Once again – happy New Year to all. We wish you a great year.
Over the last couple of months, we have been publishing some chapters from our recent e-books on transforming the PMBOK® Guide. The e-books are finally published and we want to share them with you. Continue reading
We all know about project management plan. Those who study PMBOK(r) Guide know about the management plans (project or stage) consists of subsidiary plans for scope, cost, quality and all other topics. Continue reading
Often enough in our classes we find professionals confuse “lead” with “fast track”, both scheduling terms. In the last few days, there are pictures posted on Facebook that is showing this confusion. Continue reading
Although project management is one of my passions and I have been in this domain close to 30 years; every once in a while I run into something online that make me say what the heck; how badly did PMI degrade project management.
I have seen the ads for Mastering Project Management in 5 days. I have seen ads inviting people to memorize the ITTO (Inputs – Tools & Techniques – Outputs). I have seen the illegal copies of books online. I have also seen people posting questions online using resources that are out of date. I do not know what else is out there.
Today – I ran into 8 or 10 minute video showing people how to memorize the process groups and 47 processes. The video offers tricks and using things like DDMMCDXXX to memorize some of these things. Using another verbal trick to memorize the process groups. I have no problem using tricks to remember things; it can be a good approach for some. However, if a PMP aspirant need a trick like “… Melvyn Cries Continuously” to memorize the process groups – did blow my roof today.
Again – I am not against memorizing tricks for names or other things – but for the basics?
If project managers do not understand that:
- Before they do the project work they must have a plan (Planning) >>>> and
- Before the plan they need to have authorization (Initiating) >>>>
- If they do not know that when they are DOING work (Executing) they need
- To keep their eyes on the goal (Monitoring) and
- Adjusting when necessary (Controlling) >>>> and
- Finally when done to close the project (or phase) (Closing) >>>>>
If they have to memorize the above, then how could those people be certified #PMP?

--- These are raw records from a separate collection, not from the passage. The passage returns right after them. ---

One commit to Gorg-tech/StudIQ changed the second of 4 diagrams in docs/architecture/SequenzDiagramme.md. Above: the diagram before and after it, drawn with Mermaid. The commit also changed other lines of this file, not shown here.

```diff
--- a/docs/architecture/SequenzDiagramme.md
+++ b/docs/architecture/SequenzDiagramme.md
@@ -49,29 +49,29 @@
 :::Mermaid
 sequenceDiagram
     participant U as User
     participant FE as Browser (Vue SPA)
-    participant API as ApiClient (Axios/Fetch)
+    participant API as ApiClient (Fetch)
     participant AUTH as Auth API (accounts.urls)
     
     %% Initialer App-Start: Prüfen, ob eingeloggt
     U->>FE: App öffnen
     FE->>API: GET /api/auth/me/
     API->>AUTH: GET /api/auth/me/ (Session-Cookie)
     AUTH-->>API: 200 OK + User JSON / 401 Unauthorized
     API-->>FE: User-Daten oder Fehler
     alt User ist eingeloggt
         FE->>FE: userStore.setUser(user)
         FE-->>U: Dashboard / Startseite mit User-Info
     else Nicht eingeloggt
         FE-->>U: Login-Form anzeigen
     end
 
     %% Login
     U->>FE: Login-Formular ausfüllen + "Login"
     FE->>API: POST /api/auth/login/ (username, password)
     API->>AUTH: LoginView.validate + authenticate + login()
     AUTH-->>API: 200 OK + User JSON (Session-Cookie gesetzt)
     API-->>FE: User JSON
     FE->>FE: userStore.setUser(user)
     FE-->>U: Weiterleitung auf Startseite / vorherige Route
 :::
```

PMBOK® Guide changes in number of processes
Over the years, the number of the processes in the PMBOK® Guide has ranged between 39 and 47, if I am not mistaken. The largest number of processes is in the latest edition, published in 2013. Continue reading

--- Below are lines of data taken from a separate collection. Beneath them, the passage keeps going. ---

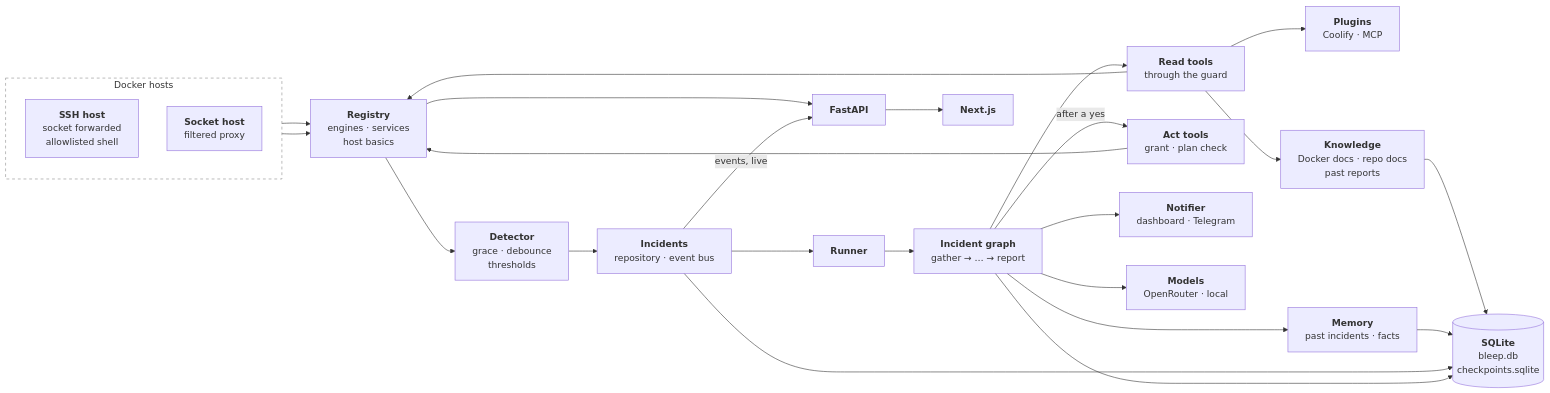
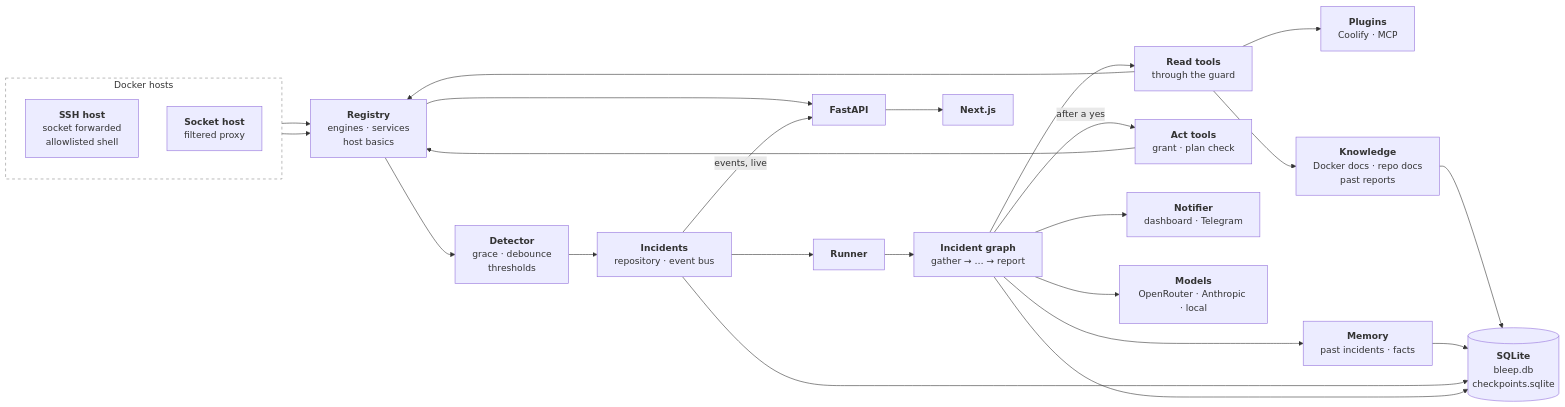
Before and after one commit to DannyKuk/bleep: the diagram in docs/architecture.md, drawn with Mermaid. The commit also changed other lines of this file and 23 other files, not shown here.

First line of the commit message:
Add the Anthropic API as a model provider next to OpenRouter and local (#504) (#516)

````diff
--- a/docs/architecture.md
+++ b/docs/architecture.md
@@ -7,38 +7,38 @@
 ```mermaid
 flowchart LR
     subgraph HOSTS["Docker hosts"]
         direction TB
         SSH["<b>SSH host</b><br/>socket forwarded<br/>allowlisted shell"]
         SOCK["<b>Socket host</b><br/>filtered proxy"]
     end
     REG["<b>Registry</b><br/>engines · services<br/>host basics"]
     DET["<b>Detector</b><br/>grace · debounce<br/>thresholds"]
     INC["<b>Incidents</b><br/>repository · event bus"]
     RUN["<b>Runner</b>"]
     GRAPH["<b>Incident graph</b><br/>gather → … → report"]
     TOOLS["<b>Read tools</b><br/>through the guard"]
     ACT["<b>Act tools</b><br/>grant · plan check"]
     PLUG["<b>Plugins</b><br/>Coolify · MCP"]
     NOTIFY["<b>Notifier</b><br/>dashboard · Telegram"]
-    LLM["<b>Models</b><br/>OpenRouter · local"]
+    LLM["<b>Models</b><br/>OpenRouter · Anthropic · local"]
     MEM["<b>Memory</b><br/>past incidents · facts"]
     KNOW["<b>Knowledge</b><br/>Docker docs · repo docs<br/>past reports"]
     DB[("<b>SQLite</b><br/>bleep.db<br/>checkpoints.sqlite")]
     API["<b>FastAPI</b>"]
     FE["<b>Next.js</b>"]
     SSH --> REG
     SOCK --> REG
     REG --> DET --> INC --> RUN --> GRAPH
     GRAPH --> TOOLS --> REG
     GRAPH -->|after a yes| ACT --> REG
     TOOLS --> PLUG
     GRAPH --> NOTIFY
     TOOLS --> KNOW --> DB
     GRAPH --> LLM
     GRAPH --> MEM --> DB
     INC --> DB
     GRAPH --> DB
     REG --> API --> FE
     INC -->|events, live| API
     style HOSTS fill:none,stroke:#888,stroke-dasharray:5 5
 ```
````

The first article covered the need to have two distinct plans instead of one for every stage. The second article addressed the management planning and the need for a stage management plan. Today, we cover the stage detailed planning.
In the previous article, we discussed how The Customizable and Adaptable Methodology for Managing Projects™ differs from the PMBOK® Guide, specifically, in the area of planning. The main point was that there should be two plans instead of 1, one for management and one for the details.
This blog post is part of a chapter from an e-book that we are working on at this time. The e-book is a simulation of how to apply a project management method (CAM2P™) on large and complex project integrating a project life span with the PMBOK® Guide. The focus of this part (of the chapter) is to discusses an alternative approach to the PMBOK® Guide planning processes, which we use in the sample project.
Project planning is a challenging topic for many reasons. Consequently, it is important to understand this chapter and concepts before one can move into the sample project. Continue reading